In my waiter days, I always led the service team in Champagne sales because I’d greet each table with a some variation of  “Welcome. May I bring you one of our signature cocktails, some wine or perhaps a glass of Champagne? We’re featuring Moet Brut this week.” Ever had a table drinking champagne that wasn’t having a good time?

“Everything is good.” – In answer to the guest’s question of “What do you recommend”, one of the worst answer is “It’s all good.”  Of course it is. Why else would it be on the menu? The real question being asked is “What are the items on this menu that I simply must try and that will make me want to come back often?”  If your \ team doesn’t have an answer ready, they are missing a huge sales opportunity.  A friend who worked at Atlanta’s famous Buckhead Diner, approached his tables with “I’ve already placed an order for you for our Chocolate Banana Cream Pie. Now let’s talk about dinner.” By doing so, he was sending a very clear message of expertise in that he knew what was good and what shouldn’t be missed.

A worse answer then the above is “I don’t know. I’m a vegetarian.”  WHAT DOES THAT HAVE TO DO WITH ANYTHING?  The guest doesn’t care about your dietary restrictions. She wants to know what to eat. 

The corollary response is  “I don’t know. I’m new here.” Owners and managers, this is on you. Make sure your servers know the menu before you put them on the floor. Sure it’s expensive to have the staff sampling your menu but it’s more expensive for them not to sell the fabulous lamb dish because they don’t know it. As for your vegetarian servers, they don’t have to eat meat to know what the pork chops look like or that guests love them.  It’s better if they taste the food so that they really do have their favorites however even vegans can ask their fellow team members what their favorite items to sell are and make recommendations based on the information they receive.

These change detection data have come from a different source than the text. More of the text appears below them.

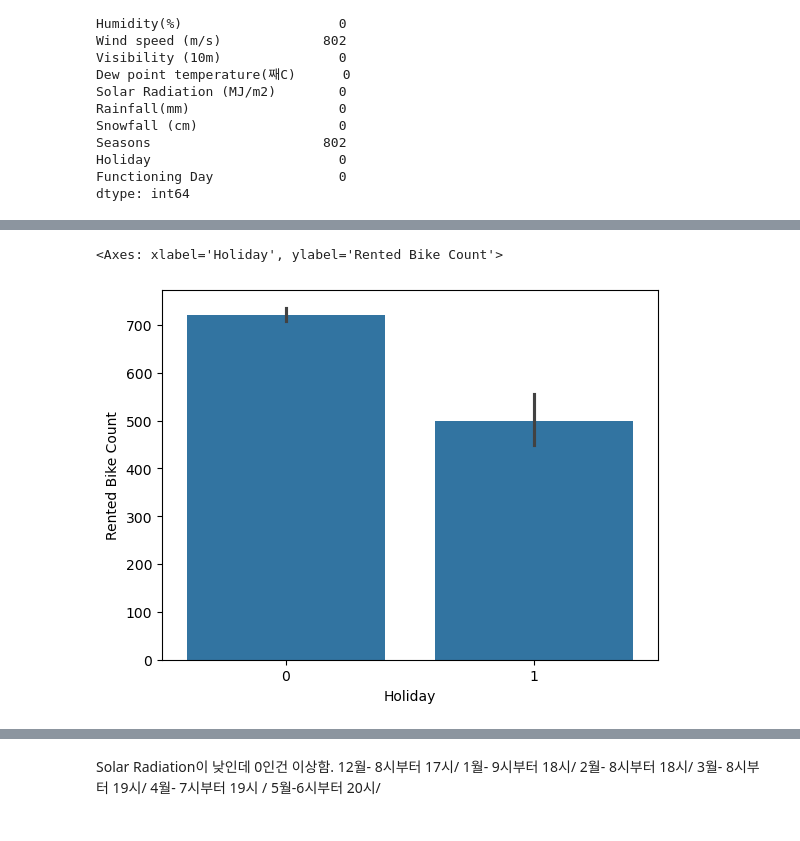
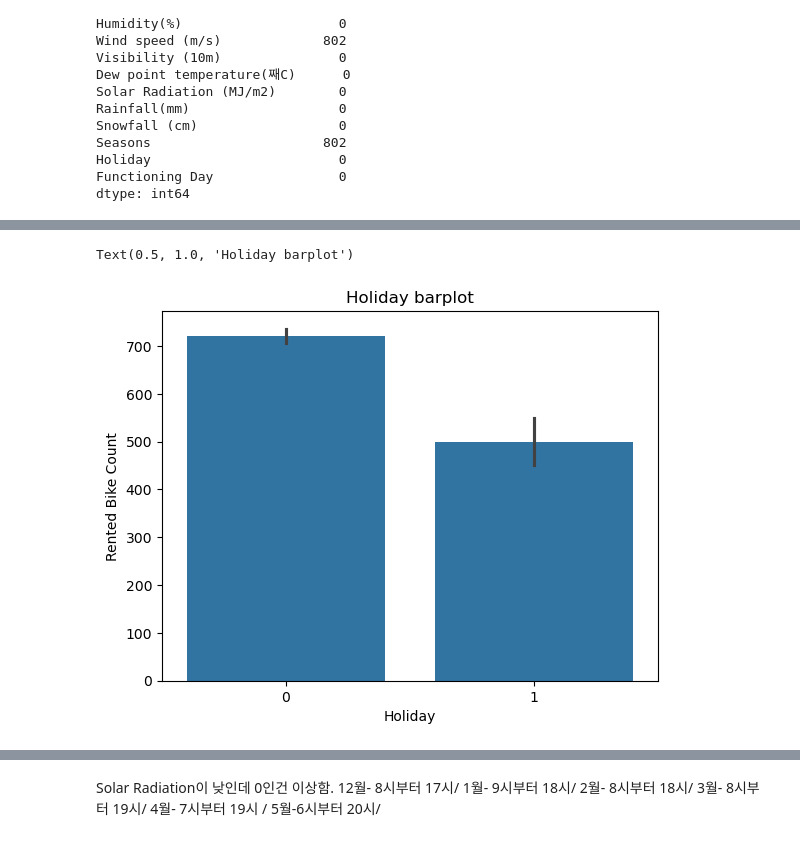
Before and after one commit to TAYKang1008/BAF-17-FRESH-Edu, a Jupyter notebook: 17기_신입교육세션_과제4_강태희.ipynb, the cells around one changed output, grey strips where cells are left out. Drawn from its saved outputs; the diff is of its cells as text; code cells hidden in the pictures.

```diff
--- a/17기_신입교육세션_과제4_강태희.ipynb
+++ b/17기_신입교육세션_과제4_강태희.ipynb
@@ -22,6 +22,15 @@
 import pandas as pd
 import numpy as np
 import plotly.express as px
+# %%
+import matplotlib.pyplot as plt
+plt.rc('font', family='Malgun Gothic')
+plt.rc('axes', unicode_minus=False)
+
+%matplotlib inline
+
+from IPython.display import set_matplotlib_formats
+set_matplotlib_formats('retina')
 # %%
 # train data 불러오기
 
@@ -116,3 +125,10 @@ def get_season(month):
 
 # Seasons 결측값만 해당 함수로 채우기
 df_train['Seasons'] = df_train['Seasons'].fillna(df_train['Date'].dt.month.map(get_season))
+# %%
+# datetime 나누기
+df_train["Year"] = df_train["Date"].dt.year
+df_train["Month"] = df_train["Date"].dt.month
+df_train["Day"] = df_train["Date"].dt.day
+
+df_train = df_train.drop(columns=['Date'])
@@ -157,10 +198,11 @@ df_train.head()
 # %%
 # 공휴일과 자전거 대여량 간 관계 파악하기
 
 import matplotlib.pyplot as plt
 import seaborn as sns
 
 sns.barplot(x='Holiday',y='Rented Bike Count', data=df_train)
+plt.title("Holiday barplot")
 # %% [output]
-<Axes: xlabel='Holiday', ylabel='Rented Bike Count'>
+Text(0.5, 1.0, 'Holiday barplot')
-[figure, old version]
+[figure, new version]
```
Also changed, not shown: parts of 70 cells of this notebook.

“Is everything okay?” – Why would you want to emphasize that the meal was okay? Okay is not good and its certainly not great. More importantly, okay does not engender return visits. Only an answer of great creates return visits.

In my steakhouses, the proper question to ask was “Is your steak prepared properly for you?” because the answer was most commonly “It’s perfect!” and then we had the guest themselves reinforcing that they had a perfect meal.  Doesn’t get much better than perfect.

Are you done with that?” or worse “Are you still working on that?”  –  Starting with the latter, if eating at your restaurant is work, it’s time to start exploring new career options. Enough said.

“Are you done with that?” is the wrong question. Asking if the guest is done assumes that they don’t wish to take their leftovers home. (It also sounds like that high school friend of yours who was always scarfing your remaining fries.) There is also an inference that the guest is holding things up. Kind of a “aren’t you done with that yet?” It’s not relevant if our guests are done. What is relevant is if we can remove their plate. A simple “May I …?” with a hand extended gets the point across simply, succinctly and without inference.

There are dozens of ways that tableside semantics can be undermining the guest’s dining experience. Think about the how your guests are engaged from the moment they enter your premises. Are you providing a warm, appealing atmosphere or are you treating your guests as a transaction? Semantics are tremendously important in creating the atmosphere that you desire. I’ll share more examples and techniques in the near future.